The jury travelled around the bay by hovercraft
They were taken on a hovercraft trip around the Hest Bank and Red Bank areas of the Lancashire bay on Wednesday.
The jury, barristers and judge, from Preston Crown Court, saw where the cocklers were cut off by an incoming tide on 5 February last year.
Lin Liang Ren, from Liverpool, denies a total of 21 counts of manslaughter.
The 29-year-old, the cocklers' alleged gangmaster, also denies perverting the course of justice and an immigration charge.
The jury was shown a signpost that warns about "quicksand and fast rising tides". The sign was in place on the night of the tragedy.
Other laminated signs have been erected since, jurors were told.
They were also taken to an area of raised ground called Priest Skear, where the only successful rescue took place during the disaster.
On Tuesday, the court was shown a video from a rescue helicopter with cockler Li Hua, stuck on Priest Skear after he had desperately tried to save a drowning friend.
He was eventually rescued by a lifeboat after the helicopter shone a searchlight on him, but his friend drowned.
The jurors were also shown the Keer channel, one of two channels in that part of the bay that regularly change position and quickly fill up with water when the tide comes in.
The hovercraft then took the jury about two miles out, to see exactly where the cocklers were working when they were trapped by rising tides.
Four other people deny charges in connection with the deaths.
Zhao Xiao Qing, 20, from Liverpool, denies perverting the course of justice and facilitating illegal immigration.
Lin Mu Yong, 31, from Liverpool, a cousin of Lin Liang Ren, denies an immigration offence.
Father and son David Anthony Eden snr, 62, from Irby, Merseyside, and David Anthony Eden jnr, 34, from Prenton, Merseyside, also deny immigration charges.
A total of 21 bodies, men and women, aged between 18 and 45, were recovered from the water surrounding Warton Sands. A further two bodies have never been found.

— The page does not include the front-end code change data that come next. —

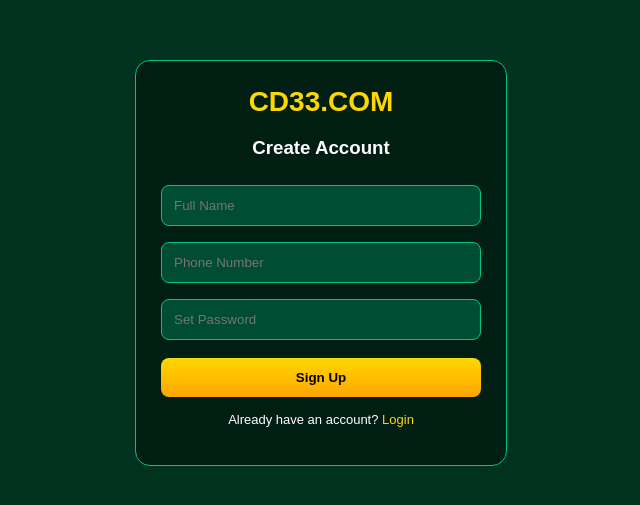
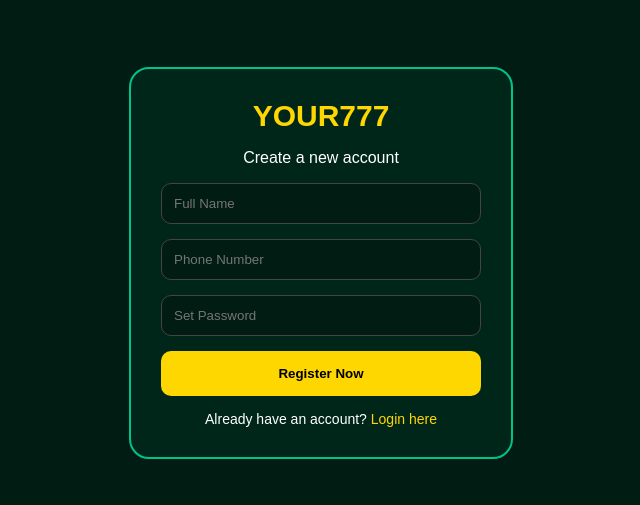
Before and after one commit to brandmehediofficial-code/YOUR777, a plain HTML site: page register.html in a window 1280 px wide. Shown: the part 137-642 px from the top of the page, without its empty margins (319-959 px from the left). Drawn offline with Linux system fonts and the light colour scheme.

Commit message:
Update register.html

```diff
--- a/register.html
+++ b/register.html
@@ -3,46 +3,28 @@
 <head>
     <meta charset="UTF-8">
     <meta name="viewport" content="width=device-width, initial-scale=1.0">
-    <title>Register - CD33.COM</title>
+    <title>Register - YOUR777</title>
     <style>
-        body { background-color: #013220; color: white; font-family: sans-serif; display: flex; justify-content: center; align-items: center; height: 100vh; margin: 0; }
-        .register-box { background: rgba(0, 0, 0, 0.4); padding: 25px; border-radius: 15px; text-align: center; width: 85%; max-width: 320px; border: 1px solid #00c389; }
-        .logo { color: #FFD700; font-size: 28px; margin-bottom: 10px; font-weight: bold; }
-        input { width: 100%; padding: 12px; margin: 8px 0; background: #004d33; border: 1px solid #00c389; border-radius: 8px; color: white; box-sizing: border-box; outline: none; }
-        .btn { width: 100%; padding: 12px; background: linear-gradient(to bottom, #FFD700, #FFA500); border: none; border-radius: 8px; font-weight: bold; margin-top: 10px; cursor: pointer; color: #000; }
+        body { background-color: #011d13; color: white; font-family: sans-serif; display: flex; align-items: center; justify-content: center; height: 100vh; margin: 0; }
+        .reg-box { background: #00261a; border: 2px solid #00c389; padding: 30px; border-radius: 20px; width: 320px; text-align: center; }
+        .logo { color: #FFD700; font-size: 30px; font-weight: bold; margin-bottom: 10px; }
+        input { width: 100%; padding: 12px; margin-bottom: 15px; border-radius: 10px; border: 1px solid #444; background: #011d13; color: white; box-sizing: border-box; }
+        .btn { width: 100%; padding: 15px; background: #FFD700; border: none; border-radius: 10px; font-weight: bold; color: black; cursor: pointer; }
+        .login-link { margin-top: 15px; font-size: 14px; }
         a { color: #FFD700; text-decoration: none; }
     </style>
 </head>
 <body>
-    <div class="register-box">
-        <div class="logo">CD33.COM</div>
-        <h3>Create Account</h3>
-        <input type="text" id="regName" placeholder="Full Name">
-        <input type="text" id="regPhone" placeholder="Phone Number">
-        <input type="password" id="regPass" placeholder="Set Password">
-        <button class="btn" onclick="handleRegister()">Sign Up</button>
-        <p style="font-size: 13px; margin-top: 15px;">Already have an account? <a href="index.html">Login</a></p>
+    <div class="reg-box">
+        <div class="logo">YOUR777</div>
+        <p>Create a new account</p>
+        <input type="text" placeholder="Full Name">
+        <input type="text" placeholder="Phone Number">
+        <input type="password" placeholder="Set Password">
+        <button class="btn" onclick="alert('Registration Successful!'); location.href='index.html'">Register Now</button>
+        <div class="login-link">
+            Already have an account? <a href="index.html">Login here</a>
+        </div>
     </div>
-
-    <script>
-        function handleRegister() {
-            const name = document.getElementById('regName').value;
-            const phone = document.getElementById('regPhone').value;
-            const pass = document.getElementById('regPass').value;
-
-            if(name && phone && pass) {
-                // ব্রাউজারে তথ্য সেভ করা
-                localStorage.setItem('userName', name);
-                localStorage.setItem('userPhone', phone);
-                localStorage.setItem('userPass', pass);
-                localStorage.setItem('userBalance', '50.00'); // শুরুতে বোনাস ৫০ টাকা
-
-                alert("রেজিস্ট্রেশন সফল! এখন লগইন করুন।");
-                window.location.href = "index.html";
-            } else {
-                alert("সবগুলো ঘর পূরণ করুন।");
-            }
-        }
-    </script>
 </body>
 </html>
```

The prosecution alleges the workers were illegal immigrants who died because of "negligence" by those for whom they worked.
The trial, which is expected to last between four and six months, is due to continue on Thursday.